EXERCISE DETAILS.
Say how many of the lines below include the word "businessName". Only the number should be given.

Data items
.....

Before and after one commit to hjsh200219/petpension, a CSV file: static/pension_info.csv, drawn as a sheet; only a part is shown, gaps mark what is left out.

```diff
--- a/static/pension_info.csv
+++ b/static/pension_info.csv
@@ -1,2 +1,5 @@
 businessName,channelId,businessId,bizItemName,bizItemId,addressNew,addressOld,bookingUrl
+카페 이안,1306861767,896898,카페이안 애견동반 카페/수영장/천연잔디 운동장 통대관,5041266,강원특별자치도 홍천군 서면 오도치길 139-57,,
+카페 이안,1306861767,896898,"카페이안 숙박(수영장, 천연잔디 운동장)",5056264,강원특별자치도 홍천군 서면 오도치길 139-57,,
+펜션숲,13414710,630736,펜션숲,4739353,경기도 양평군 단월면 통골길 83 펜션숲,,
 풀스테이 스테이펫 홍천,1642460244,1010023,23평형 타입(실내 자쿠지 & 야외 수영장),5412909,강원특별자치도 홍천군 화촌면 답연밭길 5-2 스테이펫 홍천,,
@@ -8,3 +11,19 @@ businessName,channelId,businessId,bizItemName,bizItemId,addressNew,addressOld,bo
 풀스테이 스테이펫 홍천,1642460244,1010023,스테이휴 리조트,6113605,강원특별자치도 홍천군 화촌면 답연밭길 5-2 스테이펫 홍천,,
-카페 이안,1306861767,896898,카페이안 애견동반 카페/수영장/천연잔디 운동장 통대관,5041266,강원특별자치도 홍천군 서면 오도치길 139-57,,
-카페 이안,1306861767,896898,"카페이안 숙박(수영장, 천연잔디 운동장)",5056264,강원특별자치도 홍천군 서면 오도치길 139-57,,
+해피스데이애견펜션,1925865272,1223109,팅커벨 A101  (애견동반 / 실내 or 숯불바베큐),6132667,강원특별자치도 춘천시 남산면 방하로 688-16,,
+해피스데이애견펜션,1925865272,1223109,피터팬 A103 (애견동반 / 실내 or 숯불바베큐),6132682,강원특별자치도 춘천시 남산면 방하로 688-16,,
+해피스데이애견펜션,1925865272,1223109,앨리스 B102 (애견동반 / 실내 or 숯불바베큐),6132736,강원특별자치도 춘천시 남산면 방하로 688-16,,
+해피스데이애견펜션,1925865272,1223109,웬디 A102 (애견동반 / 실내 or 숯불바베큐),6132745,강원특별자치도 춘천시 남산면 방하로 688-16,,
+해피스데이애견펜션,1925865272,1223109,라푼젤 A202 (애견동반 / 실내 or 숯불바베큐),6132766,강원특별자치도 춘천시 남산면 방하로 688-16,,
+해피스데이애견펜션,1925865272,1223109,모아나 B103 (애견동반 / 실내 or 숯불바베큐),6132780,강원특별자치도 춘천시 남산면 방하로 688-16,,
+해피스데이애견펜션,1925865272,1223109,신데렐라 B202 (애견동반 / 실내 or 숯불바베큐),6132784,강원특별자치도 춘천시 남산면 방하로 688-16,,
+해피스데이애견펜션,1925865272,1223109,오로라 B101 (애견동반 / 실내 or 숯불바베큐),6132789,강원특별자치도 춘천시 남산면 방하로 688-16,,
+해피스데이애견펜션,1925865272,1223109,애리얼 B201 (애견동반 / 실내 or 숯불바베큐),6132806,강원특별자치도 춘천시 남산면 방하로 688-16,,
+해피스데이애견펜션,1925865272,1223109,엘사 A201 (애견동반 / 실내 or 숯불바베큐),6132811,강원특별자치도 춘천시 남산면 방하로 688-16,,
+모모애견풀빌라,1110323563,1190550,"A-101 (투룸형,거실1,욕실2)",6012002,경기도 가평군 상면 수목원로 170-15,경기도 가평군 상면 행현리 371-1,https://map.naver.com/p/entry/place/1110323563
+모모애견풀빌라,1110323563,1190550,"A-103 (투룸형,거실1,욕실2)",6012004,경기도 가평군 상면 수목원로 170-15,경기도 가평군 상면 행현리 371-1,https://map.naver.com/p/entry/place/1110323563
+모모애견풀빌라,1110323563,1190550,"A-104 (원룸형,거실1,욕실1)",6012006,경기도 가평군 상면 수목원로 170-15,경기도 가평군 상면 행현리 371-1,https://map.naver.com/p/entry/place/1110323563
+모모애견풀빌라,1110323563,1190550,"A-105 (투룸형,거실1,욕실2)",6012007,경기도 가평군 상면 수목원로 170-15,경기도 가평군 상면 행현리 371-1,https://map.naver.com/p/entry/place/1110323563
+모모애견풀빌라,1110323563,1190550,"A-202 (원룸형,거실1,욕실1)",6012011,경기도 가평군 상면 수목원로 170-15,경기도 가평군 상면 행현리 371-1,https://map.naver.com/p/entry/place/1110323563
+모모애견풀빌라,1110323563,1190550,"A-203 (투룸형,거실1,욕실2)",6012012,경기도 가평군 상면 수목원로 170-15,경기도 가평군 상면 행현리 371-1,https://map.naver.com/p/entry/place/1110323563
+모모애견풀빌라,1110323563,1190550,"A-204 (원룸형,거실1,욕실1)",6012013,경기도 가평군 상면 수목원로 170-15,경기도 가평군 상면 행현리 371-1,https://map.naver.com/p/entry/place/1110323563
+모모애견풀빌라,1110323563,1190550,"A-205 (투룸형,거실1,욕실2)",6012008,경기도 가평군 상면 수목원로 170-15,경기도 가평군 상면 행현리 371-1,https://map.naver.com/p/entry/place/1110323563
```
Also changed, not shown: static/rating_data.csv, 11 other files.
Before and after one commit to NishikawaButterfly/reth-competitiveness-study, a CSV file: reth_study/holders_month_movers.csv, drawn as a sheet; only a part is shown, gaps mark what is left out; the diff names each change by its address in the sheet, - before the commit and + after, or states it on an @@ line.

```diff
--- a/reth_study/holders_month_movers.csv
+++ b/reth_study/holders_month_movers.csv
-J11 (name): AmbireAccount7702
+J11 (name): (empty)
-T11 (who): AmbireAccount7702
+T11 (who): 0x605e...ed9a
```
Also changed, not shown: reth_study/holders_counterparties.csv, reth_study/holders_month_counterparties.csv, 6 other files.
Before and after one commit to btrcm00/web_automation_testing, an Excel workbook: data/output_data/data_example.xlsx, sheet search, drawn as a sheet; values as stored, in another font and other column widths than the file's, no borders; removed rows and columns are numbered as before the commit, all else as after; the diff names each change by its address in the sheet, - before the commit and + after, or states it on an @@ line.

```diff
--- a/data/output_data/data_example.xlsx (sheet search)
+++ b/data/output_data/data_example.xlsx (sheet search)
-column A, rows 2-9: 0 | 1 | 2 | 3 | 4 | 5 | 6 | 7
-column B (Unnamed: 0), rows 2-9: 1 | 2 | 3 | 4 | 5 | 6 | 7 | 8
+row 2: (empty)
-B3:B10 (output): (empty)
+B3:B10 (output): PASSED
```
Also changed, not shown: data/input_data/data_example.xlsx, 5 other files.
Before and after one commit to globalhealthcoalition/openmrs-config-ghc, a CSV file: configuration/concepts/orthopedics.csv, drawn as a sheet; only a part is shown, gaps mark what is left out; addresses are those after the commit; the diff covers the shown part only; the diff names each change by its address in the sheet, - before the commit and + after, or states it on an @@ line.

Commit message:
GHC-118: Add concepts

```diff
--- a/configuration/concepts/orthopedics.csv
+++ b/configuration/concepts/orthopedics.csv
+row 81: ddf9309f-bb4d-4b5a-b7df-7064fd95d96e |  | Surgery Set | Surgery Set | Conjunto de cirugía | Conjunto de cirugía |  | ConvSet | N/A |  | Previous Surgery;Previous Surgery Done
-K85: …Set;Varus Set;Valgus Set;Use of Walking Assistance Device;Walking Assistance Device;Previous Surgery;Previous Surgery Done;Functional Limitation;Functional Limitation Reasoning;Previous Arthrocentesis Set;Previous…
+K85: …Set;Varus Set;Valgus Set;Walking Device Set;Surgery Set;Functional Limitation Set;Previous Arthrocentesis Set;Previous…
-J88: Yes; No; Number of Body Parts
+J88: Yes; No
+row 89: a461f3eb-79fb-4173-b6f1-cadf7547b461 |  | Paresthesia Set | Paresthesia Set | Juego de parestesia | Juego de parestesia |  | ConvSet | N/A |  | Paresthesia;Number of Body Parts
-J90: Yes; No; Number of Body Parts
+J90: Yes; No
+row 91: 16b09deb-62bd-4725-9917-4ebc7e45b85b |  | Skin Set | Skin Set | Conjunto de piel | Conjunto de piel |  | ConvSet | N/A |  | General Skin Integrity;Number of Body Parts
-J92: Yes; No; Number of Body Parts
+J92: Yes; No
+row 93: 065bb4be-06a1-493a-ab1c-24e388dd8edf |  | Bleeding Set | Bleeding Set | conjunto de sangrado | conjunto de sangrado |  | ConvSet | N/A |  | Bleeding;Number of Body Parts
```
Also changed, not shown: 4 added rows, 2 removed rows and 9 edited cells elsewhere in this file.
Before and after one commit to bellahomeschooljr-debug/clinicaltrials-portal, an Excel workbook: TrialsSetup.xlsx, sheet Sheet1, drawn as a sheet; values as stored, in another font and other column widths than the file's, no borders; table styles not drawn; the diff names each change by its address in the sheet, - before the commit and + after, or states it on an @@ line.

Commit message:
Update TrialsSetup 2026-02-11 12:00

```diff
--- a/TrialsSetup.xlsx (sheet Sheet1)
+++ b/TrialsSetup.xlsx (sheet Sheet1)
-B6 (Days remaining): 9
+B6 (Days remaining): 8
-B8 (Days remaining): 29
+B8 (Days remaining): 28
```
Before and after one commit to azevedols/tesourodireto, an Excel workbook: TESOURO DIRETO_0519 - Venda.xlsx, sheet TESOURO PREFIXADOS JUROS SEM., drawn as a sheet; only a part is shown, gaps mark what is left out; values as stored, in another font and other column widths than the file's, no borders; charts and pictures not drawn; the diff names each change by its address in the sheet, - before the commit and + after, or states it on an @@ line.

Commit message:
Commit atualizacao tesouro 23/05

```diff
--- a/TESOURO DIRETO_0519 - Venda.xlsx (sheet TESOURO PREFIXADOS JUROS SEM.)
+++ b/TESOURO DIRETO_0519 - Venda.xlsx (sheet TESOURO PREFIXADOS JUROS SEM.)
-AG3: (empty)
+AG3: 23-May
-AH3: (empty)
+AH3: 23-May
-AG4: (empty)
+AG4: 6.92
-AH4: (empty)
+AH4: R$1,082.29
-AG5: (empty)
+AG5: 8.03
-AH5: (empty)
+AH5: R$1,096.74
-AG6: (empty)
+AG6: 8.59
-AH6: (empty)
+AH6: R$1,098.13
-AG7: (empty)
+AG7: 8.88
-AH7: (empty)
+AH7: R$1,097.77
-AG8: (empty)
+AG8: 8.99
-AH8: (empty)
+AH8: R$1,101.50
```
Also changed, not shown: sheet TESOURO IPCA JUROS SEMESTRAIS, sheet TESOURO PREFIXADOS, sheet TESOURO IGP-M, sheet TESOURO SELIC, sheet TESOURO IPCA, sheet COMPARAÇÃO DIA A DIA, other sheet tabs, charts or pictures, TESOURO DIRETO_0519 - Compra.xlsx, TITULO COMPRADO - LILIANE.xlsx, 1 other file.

.....

SOLUTION FOR THIS PROBLEM.
2